EXERCISE DESCRIPTION: Your output must match the records exactly, line for line.

▬▬▬

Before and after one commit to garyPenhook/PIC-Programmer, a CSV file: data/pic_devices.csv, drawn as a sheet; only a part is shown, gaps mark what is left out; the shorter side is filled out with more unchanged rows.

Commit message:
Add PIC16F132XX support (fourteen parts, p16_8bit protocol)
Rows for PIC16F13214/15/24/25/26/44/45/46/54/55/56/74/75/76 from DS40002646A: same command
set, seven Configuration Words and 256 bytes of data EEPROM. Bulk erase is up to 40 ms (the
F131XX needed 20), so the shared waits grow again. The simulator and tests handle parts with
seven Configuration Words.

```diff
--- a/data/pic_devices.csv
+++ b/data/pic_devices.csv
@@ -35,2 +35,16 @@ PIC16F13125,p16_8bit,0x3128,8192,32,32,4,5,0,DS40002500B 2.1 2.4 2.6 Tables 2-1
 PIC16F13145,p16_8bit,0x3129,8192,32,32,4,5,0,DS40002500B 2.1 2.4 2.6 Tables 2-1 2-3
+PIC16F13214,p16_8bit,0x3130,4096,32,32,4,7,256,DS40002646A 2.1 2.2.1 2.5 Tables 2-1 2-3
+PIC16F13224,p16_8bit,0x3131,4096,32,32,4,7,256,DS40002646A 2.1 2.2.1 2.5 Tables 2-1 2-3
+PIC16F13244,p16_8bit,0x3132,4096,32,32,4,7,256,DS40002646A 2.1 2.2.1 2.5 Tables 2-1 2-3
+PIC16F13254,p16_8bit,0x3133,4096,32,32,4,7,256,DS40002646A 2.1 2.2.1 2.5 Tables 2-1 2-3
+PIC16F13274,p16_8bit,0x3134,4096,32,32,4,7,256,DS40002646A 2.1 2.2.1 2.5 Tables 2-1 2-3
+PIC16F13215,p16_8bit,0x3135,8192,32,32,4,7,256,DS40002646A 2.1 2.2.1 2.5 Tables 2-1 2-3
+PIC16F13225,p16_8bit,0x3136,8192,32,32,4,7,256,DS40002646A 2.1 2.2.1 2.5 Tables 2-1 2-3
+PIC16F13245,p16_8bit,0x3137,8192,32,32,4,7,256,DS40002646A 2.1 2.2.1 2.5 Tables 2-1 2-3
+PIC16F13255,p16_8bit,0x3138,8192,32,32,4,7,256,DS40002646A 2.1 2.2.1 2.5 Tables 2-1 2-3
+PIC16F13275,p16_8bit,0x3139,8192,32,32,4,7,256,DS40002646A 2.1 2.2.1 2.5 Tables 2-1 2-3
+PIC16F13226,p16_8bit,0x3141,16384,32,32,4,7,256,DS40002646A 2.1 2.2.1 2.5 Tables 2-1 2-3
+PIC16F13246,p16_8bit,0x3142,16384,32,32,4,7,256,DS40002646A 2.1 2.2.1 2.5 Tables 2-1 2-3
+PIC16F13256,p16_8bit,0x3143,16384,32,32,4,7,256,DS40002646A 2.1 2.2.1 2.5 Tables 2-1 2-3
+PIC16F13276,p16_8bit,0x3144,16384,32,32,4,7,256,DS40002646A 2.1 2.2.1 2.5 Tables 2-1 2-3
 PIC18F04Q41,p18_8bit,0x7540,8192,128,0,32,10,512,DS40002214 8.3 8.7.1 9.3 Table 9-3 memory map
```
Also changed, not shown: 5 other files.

▬▬▬

RESULT OF THE TASK:
Before and after one commit to garyPenhook/PIC-Programmer, a CSV file: data/pic_devices.csv, drawn as a sheet; only a part is shown, gaps mark what is left out; the shorter side is filled out with more unchanged rows.

Commit message:
Add PIC16F132XX support (fourteen parts, p16_8bit protocol)
Rows for PIC16F13214/15/24/25/26/44/45/46/54/55/56/74/75/76 from DS40002646A: same command
set, seven Configuration Words and 256 bytes of data EEPROM. Bulk erase is up to 40 ms (the
F131XX needed 20), so the shared waits grow again. The simulator and tests handle parts with
seven Configuration Words.

```diff
--- a/data/pic_devices.csv
+++ b/data/pic_devices.csv
@@ -35,2 +35,16 @@ PIC16F13125,p16_8bit,0x3128,8192,32,32,4,5,0,DS40002500B 2.1 2.4 2.6 Tables 2-1
 PIC16F13145,p16_8bit,0x3129,8192,32,32,4,5,0,DS40002500B 2.1 2.4 2.6 Tables 2-1 2-3
+PIC16F13214,p16_8bit,0x3130,4096,32,32,4,7,256,DS40002646A 2.1 2.2.1 2.5 Tables 2-1 2-3
+PIC16F13224,p16_8bit,0x3131,4096,32,32,4,7,256,DS40002646A 2.1 2.2.1 2.5 Tables 2-1 2-3
+PIC16F13244,p16_8bit,0x3132,4096,32,32,4,7,256,DS40002646A 2.1 2.2.1 2.5 Tables 2-1 2-3
+PIC16F13254,p16_8bit,0x3133,4096,32,32,4,7,256,DS40002646A 2.1 2.2.1 2.5 Tables 2-1 2-3
+PIC16F13274,p16_8bit,0x3134,4096,32,32,4,7,256,DS40002646A 2.1 2.2.1 2.5 Tables 2-1 2-3
+PIC16F13215,p16_8bit,0x3135,8192,32,32,4,7,256,DS40002646A 2.1 2.2.1 2.5 Tables 2-1 2-3
+PIC16F13225,p16_8bit,0x3136,8192,32,32,4,7,256,DS40002646A 2.1 2.2.1 2.5 Tables 2-1 2-3
+PIC16F13245,p16_8bit,0x3137,8192,32,32,4,7,256,DS40002646A 2.1 2.2.1 2.5 Tables 2-1 2-3
+PIC16F13255,p16_8bit,0x3138,8192,32,32,4,7,256,DS40002646A 2.1 2.2.1 2.5 Tables 2-1 2-3
+PIC16F13275,p16_8bit,0x3139,8192,32,32,4,7,256,DS40002646A 2.1 2.2.1 2.5 Tables 2-1 2-3
+PIC16F13226,p16_8bit,0x3141,16384,32,32,4,7,256,DS40002646A 2.1 2.2.1 2.5 Tables 2-1 2-3
+PIC16F13246,p16_8bit,0x3142,16384,32,32,4,7,256,DS40002646A 2.1 2.2.1 2.5 Tables 2-1 2-3
+PIC16F13256,p16_8bit,0x3143,16384,32,32,4,7,256,DS40002646A 2.1 2.2.1 2.5 Tables 2-1 2-3
+PIC16F13276,p16_8bit,0x3144,16384,32,32,4,7,256,DS40002646A 2.1 2.2.1 2.5 Tables 2-1 2-3
 PIC18F04Q41,p18_8bit,0x7540,8192,128,0,32,10,512,DS40002214 8.3 8.7.1 9.3 Table 9-3 memory map
```
Also changed, not shown: 5 other files.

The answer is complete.